Work task> Retype the opening lines of the data exactly, stopping after the line that contains "if (end - snapshot.samples[i].timestamp_us". Skip every picture.

----- Data section

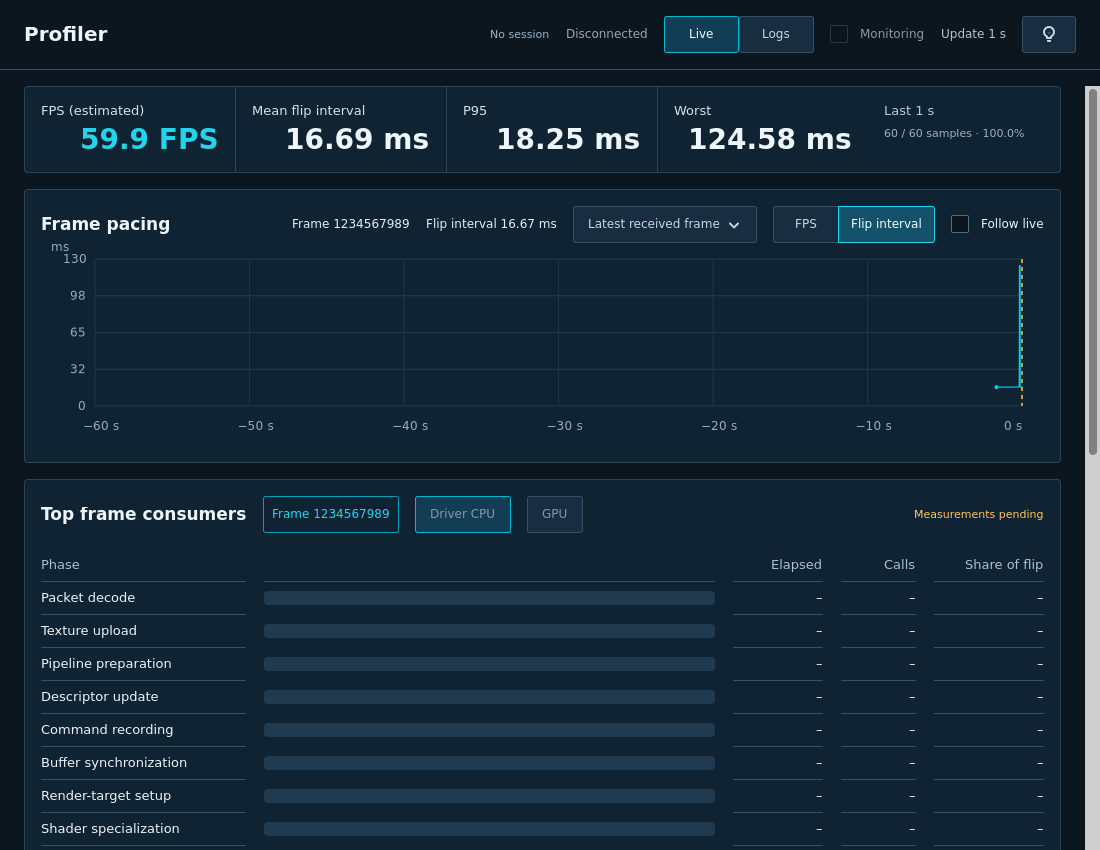
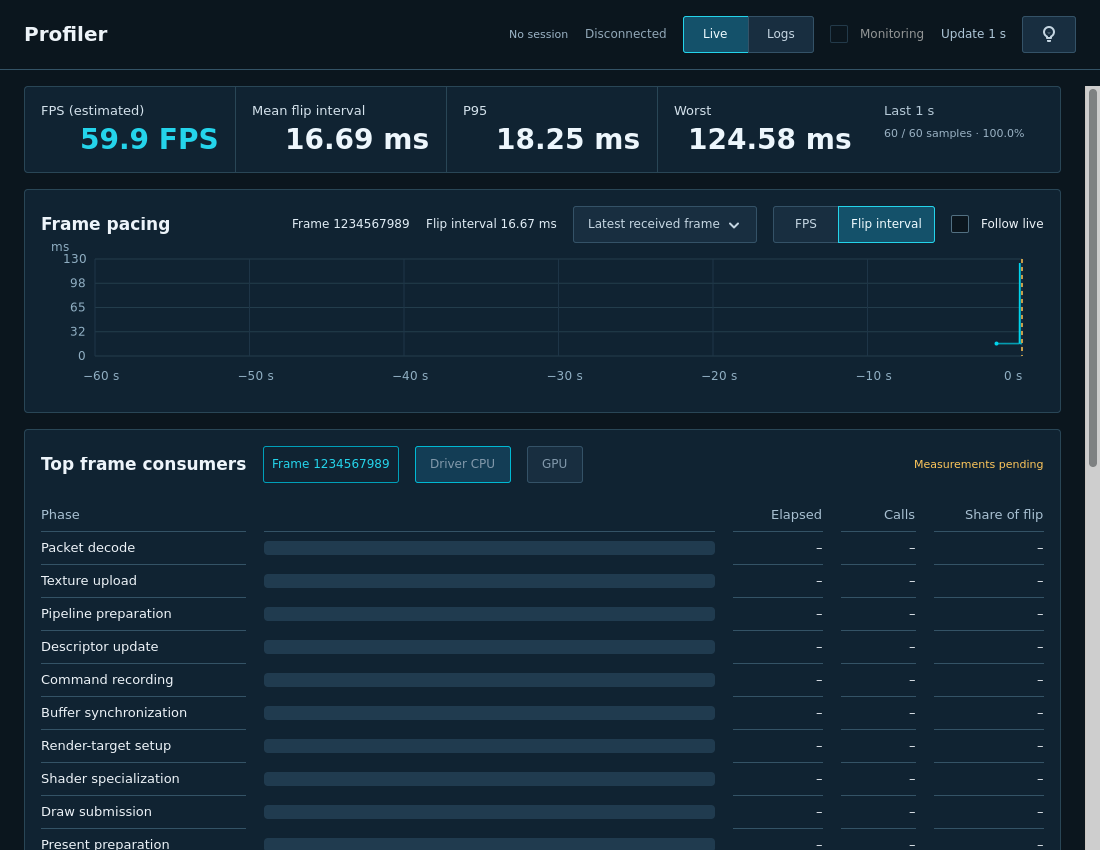
fix(profiler): share view controls and compact the 75 FPS chart

diff --git a/assets/ui/style.css b/assets/ui/style.css
@@ -73,7 +73,6 @@ button { box-shadow: none; text-shadow: none; }
 .monitoring-state.active { color: #8adbb3; }
 .monitoring-state.pending, .work-active { color: #ffc75b; }
 .monitor-control-label { font-size: 12px; color: #adc5d6; }
-.profiler-tabs button { min-width: 45px; padding: 3px 14px; }
 .profiler-card { padding: 16px; border: 1px solid #294656; border-radius: 4px; background: #102332; }
 .profiler-card.metric-strip { padding: 0; }
 .metric-card { padding: 16px; border-right: 1px solid #294656; }

diff --git a/src/ui/profiler.cpp b/src/ui/profiler.cpp
@@ -72,13 +72,14 @@ std::uint64_t chart_end(const MonitoringSnapshot& snapshot) {
 }
 
 double chart_maximum(const MonitoringSnapshot& snapshot, bool fps) {
+    if (fps) return 75.0;
     double maximum = 0;
     const auto end = chart_end(snapshot);
     for (std::size_t i = 0; i < snapshot.samples.size(); ++i) {
         if (end - snapshot.samples[i].timestamp_us > 60000000) continue;
         if (const auto value = chart_value(snapshot, i, fps)) maximum = std::max(maximum, *value);
     }
-    return fps ? std::max(90.0, std::ceil(maximum / 30.0) * 30.0) : std::max(25.0, std::ceil(maximum / 10.0) * 10.0);
+    return std::max(25.0, std::ceil(maximum / 10.0) * 10.0);
 }
 
 } // namespace
@@ -102,10 +103,14 @@ ProfilerView::ProfilerView(std::function<void(bool)> request_monitoring)
     gtk_box_append(GTK_BOX(header), status_);
     bridge_connection_ = label("Disconnected", "bridge-connection");
     gtk_box_append(GTK_BOX(header), bridge_connection_);
-    auto* tabs = gtk_stack_switcher_new();
-    gtk_stack_switcher_set_stack(GTK_STACK_SWITCHER(tabs), GTK_STACK(workspace));
-    gtk_widget_add_css_class(tabs, "profiler-tabs");
-    gtk_box_append(GTK_BOX(header), tabs);
+    const auto tabs = ui::segmented_control("Live", "Logs");
+    g_signal_connect_object(tabs.first, "toggled", G_CALLBACK(+[](GtkToggleButton* button, gpointer data) {
+        if (gtk_toggle_button_get_active(button)) gtk_stack_set_visible_child_name(GTK_STACK(data), "live");
+    }), workspace, G_CONNECT_DEFAULT);
+    g_signal_connect_object(tabs.second, "toggled", G_CALLBACK(+[](GtkToggleButton* button, gpointer data) {
+        if (gtk_toggle_button_get_active(button)) gtk_stack_set_visible_child_name(GTK_STACK(data), "logs");
+    }), workspace, G_CONNECT_DEFAULT);
+    gtk_box_append(GTK_BOX(header), tabs.root);
     monitoring_toggle_ = gtk_check_button_new_with_label("Monitoring");
     gtk_widget_set_sensitive(monitoring_toggle_, false);
     g_signal_connect(monitoring_toggle_, "toggled", G_CALLBACK(+[](GtkCheckButton* button, gpointer data) {
@@ -226,7 +231,7 @@ ProfilerView::ProfilerView(std::function<void(bool)> request_monitoring)
     chart_header_ = chart_header;
     gtk_widget_add_css_class(chart_header, "chart-header-overlay");
     chart_ = gtk_drawing_area_new();
-    gtk_drawing_area_set_content_height(GTK_DRAWING_AREA(chart_), 240);
+    gtk_drawing_area_set_content_height(GTK_DRAWING_AREA(chart_), 190);
     gtk_widget_set_hexpand(chart_, true);
     gtk_widget_set_tooltip_text(chart_, "FPS counts completed flips in the preceding source second. Click a sample to inspect. Missing samples are not interpolated.");
     gtk_drawing_area_set_draw_func(GTK_DRAWING_AREA(chart_), +[](GtkDrawingArea*, cairo_t* context, int width, int height, gpointer data) {
@@ -788,7 +793,7 @@ void ProfilerView::draw_chart(cairo_t* context, int width, int height) noexcept 
         const double maximum = chart_maximum(monitoring_, chart_fps_);
         cairo_select_font_face(context, "Sans", CAIRO_FONT_SLANT_NORMAL, CAIRO_FONT_WEIGHT_NORMAL);
         cairo_set_font_size(context, 12);
-        const unsigned ticks = chart_fps_ ? 3 : 4;
+        const unsigned ticks = chart_fps_ ? 5 : 4;
         for (unsigned tick = 0; tick <= ticks; ++tick) {
             const double y = chart_top + plot_height * tick / ticks;
             cairo_set_source_rgb(context, 0.14, 0.24, 0.30);

diff --git a/docs/profiling.md b/docs/profiling.md
@@ -9,7 +9,7 @@ Additional attribution terms: see NOTICE in the repository root.
 
 The Profiler has **Live** and **Logs** views for an externally launched game. The Logs view's output-only VTE terminal receives merged stdout/stderr directly, interprets terminal colors and progress updates, and retains 5000 scrollback lines. The runtime also writes the complete raw session log at `<framerift-data-root>/logs/<game-id>/<session-id>/game.log`; display-only LF-to-CRLF normalization leaves that file unchanged. There is no shell, PTY or file polling. Disable Follow output and scroll up to inspect earlier output; the Copy button, Ctrl+C or Ctrl+Shift+C copies selected text. Logs remain visible after process exit and the terminal clears for the next session.
 
-The Live view uses the [UDP debug bridge and MCP server](debug-bridge.md). Managed game starts automatically request **Monitoring** after the bridge handshake, including starts through MCP. The toggle can disable it for that session. Monitoring receives successful main-output flip summaries from a bridge-enabled AnyPS5 build. The dashboard updates once per second with estimated FPS, mean/P95/worst flip interval, sample coverage, latest/worst frame details and a bounded 60-second history. The chart defaults to **FPS**; a segmented control always shows both **FPS** and **Flip interval**, with the active mode highlighted. Frame identity, interval and latest/worst selection sit in the chart header overlay; output identity is available in the frame tooltip. FPS history counts completed flips in the preceding source second, requiring a reliable full-second baseline; it does not invert each individual interval. Brief catch-up flips therefore do not create artificial 400-FPS spikes. Missing samples and pauses of at least one second break the line, and the live time axis advances while frames stop arriving. The overview FPS estimate remains the reciprocal of the mean valid interval in its displayed source window. Selecting a chart point preserves that frame until Follow live is resumed. Collection continues across tab changes; stop/disconnect retains the last observation with an explicit inactive/stale state.
+The Live view uses the [UDP debug bridge and MCP server](debug-bridge.md). Managed game starts automatically request **Monitoring** after the bridge handshake, including starts through MCP. The toggle can disable it for that session. Monitoring receives successful main-output flip summaries from a bridge-enabled AnyPS5 build. The dashboard updates once per second with estimated FPS, mean/P95/worst flip interval, sample coverage, latest/worst frame details and a bounded 60-second history. Live/Logs and chart mode use the same segmented control. The compact chart has a fixed FPS axis from 0 to 75; higher observations remain in the measurements but are clipped in the plot. Flip interval keeps its automatic scale. The chart defaults to **FPS**; a segmented control always shows both **FPS** and **Flip interval**, with the active mode highlighted. Frame identity, interval and latest/worst selection sit in the chart header overlay; output identity is available in the frame tooltip. FPS history counts completed flips in the preceding source second, requiring a reliable full-second baseline; it does not invert each individual interval. Brief catch-up flips therefore do not create artificial 400-FPS spikes. Missing samples and pauses of at least one second break the line, and the live time axis advances while frames stop arriving. The overview FPS estimate remains the reciprocal of the mean valid interval in its displayed source window. Selecting a chart point preserves that frame until Follow live is resumed. Collection continues across tab changes; stop/disconnect retains the last observation with an explicit inactive/stale state.
 
 The same normalized model is available through `get_monitoring_snapshot`. Game-side monotonic timestamps determine intervals and source windows; UDP receive age determines freshness. The first completion after activation or output reset has no interval. Per-stream completion IDs identify missing samples separately from general packet gaps and producer drops. The dashboard does not acknowledge telemetry, parse timing files or enable existing timing/draw/GPU log settings. CPU hotspots, GPU execution tables, saved snapshots and screenshots remain later increments.
 

diff --git a/docs/profiler-design-review.md b/docs/profiler-design-review.md
@@ -23,6 +23,8 @@ The current layout was checked in an isolated GTK window using the actual Profil
 
 ![Narrow native fixture: flip interval and unchecked controls](../assets/screenshots/profiler-controls-narrow.png)
 
+![Logs selection using the same segmented control](../assets/screenshots/profiler-logs-control.png)
+
 ![Narrow native fixture: scrolled resources](../assets/screenshots/profiler-controls-resources.png)
 
 ## Visual direction
@@ -33,7 +35,9 @@ Cards use 16 px internal padding and 16 px section/column gaps. Shader work and 
 
 ## Verification
 
-The revised controls were inspected at 1500 × 1150 and 1100 × 850. Both mode captions remain readable with a ten-digit frame ID and a three-digit worst interval. Native toggling confirms mutual exclusion and redraw in both modes. Follow live and Monitoring were checked on and off; the indicator allocation is 16 × 16 without inherited theme padding. Disabled controls remain distinct from enabled options. Narrow layouts stack the resource column; scrolling exposes the complete shader/memory cards without horizontal overflow. All dashboard card containers share one factory and CSS class, 16 px padding/gaps and 4 px corners. Theme-independent button foregrounds are explicit.
+Live/Logs reuses the chart segmented control. Native mouse clicks verify switching to Logs and returning to Live while preserving chart mode. The chart drawing area is 190 px high and the FPS axis is fixed at 0–75 with 15-FPS ticks; interval mode still scales automatically.
+
+The revised controls were inspected at 1500 × 1050 and 1100 × 850. Both mode captions remain readable with a ten-digit frame ID and a three-digit worst interval. Native toggling confirms mutual exclusion and redraw in both modes. Follow live and Monitoring were checked on and off; the indicator allocation is 16 × 16 without inherited theme padding. Disabled controls remain distinct from enabled options. Narrow layouts stack the resource column; scrolling exposes the complete shader/memory cards without horizontal overflow. All dashboard card containers share one factory and CSS class, 16 px padding/gaps and 4 px corners. Theme-independent button foregrounds are explicit.
 
 - Native shell check: connection status remains beside Profiler on both pages; search and refresh are visible in Library and hidden in Profiler. Branding, Settings and window controls keep the shared shell styling.
 - Native build succeeds (`cmake --build build -j2`); the previous workspace implementation also passed a full clean build.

----------

Response to this exercise>
fix(profiler): share view controls and compact the 75 FPS chart

diff --git a/assets/ui/style.css b/assets/ui/style.css
@@ -73,7 +73,6 @@ button { box-shadow: none; text-shadow: none; }
 .monitoring-state.active { color: #8adbb3; }
 .monitoring-state.pending, .work-active { color: #ffc75b; }
 .monitor-control-label { font-size: 12px; color: #adc5d6; }
-.profiler-tabs button { min-width: 45px; padding: 3px 14px; }
 .profiler-card { padding: 16px; border: 1px solid #294656; border-radius: 4px; background: #102332; }
 .profiler-card.metric-strip { padding: 0; }
 .metric-card { padding: 16px; border-right: 1px solid #294656; }

diff --git a/src/ui/profiler.cpp b/src/ui/profiler.cpp
@@ -72,13 +72,14 @@ std::uint64_t chart_end(const MonitoringSnapshot& snapshot) {
 }
 
 double chart_maximum(const MonitoringSnapshot& snapshot, bool fps) {
+    if (fps) return 75.0;
     double maximum = 0;
     const auto end = chart_end(snapshot);
     for (std::size_t i = 0; i < snapshot.samples.size(); ++i) {
         if (end - snapshot.samples[i].timestamp_us > 60000000) continue;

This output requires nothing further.